October 2019: read our submission to the Attorney-General on the Religious Discrimination bill here.
In late August 2019, the federal government released an exposure draft of its Religious Discrimination bill. Soon after, on 4 September, the RSA participated in a consultative session on the bill with Attorney-General Christian Porter.
The RSA is not opposed to a law that acts as a shield against discrimination on the basis of religion or belief, but does not support a law that may be used as a sword to impose religious belief or to punish those who abandon or change their religion.
Our key messages were:
- we welcome the addition to all federal anti-discrimination laws the positive recognition of the indivisibility and universality of all human rights, and the principle that every person is free and equal in dignity and rights; and
- the inclusion of those who do not subscribe to religious belief (including atheists and agnostics) by defining “religious belief or activity” to include “not holding a religious belief”, and
- the recognition in clause 20 that citizens have a right to expect the provision of goods and services free from religious discrimination.
However, the bill does not simply offer a shield against discrimination; it equips religious bodies and religionists with a positive sword that elevates their beliefs and their actions beyond the beliefs and actions of others:
- it gives practically free rein to religious bodies to act as they please
- it protects expressions of religious belief but not other deeply felt moral expressions
- it places a greater value on personal religious beliefs over the duty of professionals to provide lawful healthcare services
- it overrides all other federal, state and territory anti-discrimination laws, elevating religious belief above all else.
See here for our detailed analysis and what we wrote to MPs and Senators.
Click here to view our submission to the Ruddock Inquiry into Religious Freedom.
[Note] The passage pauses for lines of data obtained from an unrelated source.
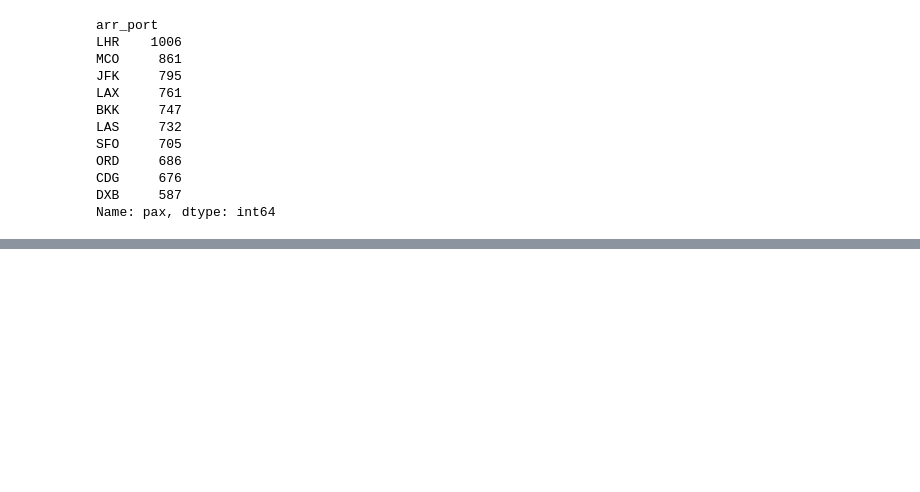
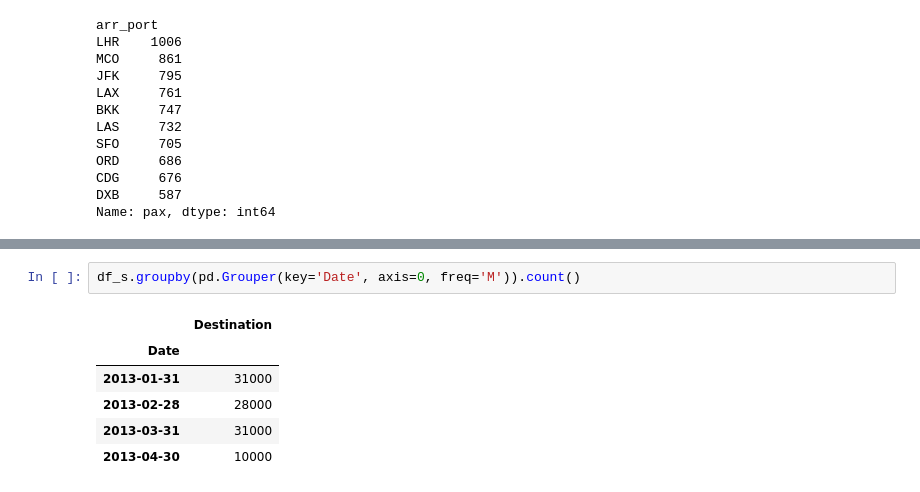
Before and after one commit to rodrigerar/ds_challenge_Gerardo_Rodriguez, a Jupyter notebook: notebook_gerardo_rodriguez.ipynb, the cells around one changed output, grey strips where cells are left out. Saved outputs shown, nothing was run; the diff lists cells and outputs as text; blank space fills up the shorter version.

```diff
--- a/notebook_gerardo_rodriguez.ipynb
+++ b/notebook_gerardo_rodriguez.ipynb
@@ -357,0 +369,9 @@ KeyError: 'date'
+# %%
+df_s.groupby(pd.Grouper(key='Date', axis=0, freq='M')).count()
+# %% [output]
+|  | Destination |
+| Date |  |
+| 2013-01-31 | 31000 |
+| 2013-02-28 | 28000 |
+| 2013-03-31 | 31000 |
+| 2013-04-30 | 10000 |
```
Also changed, not shown: parts of 35 cells of this notebook, 1 other file.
Click here to view our Fairfax opinion piece calling for an end to religious privilege, power and prejudice: 2018: a year that draws a line against prejudice, privilege and power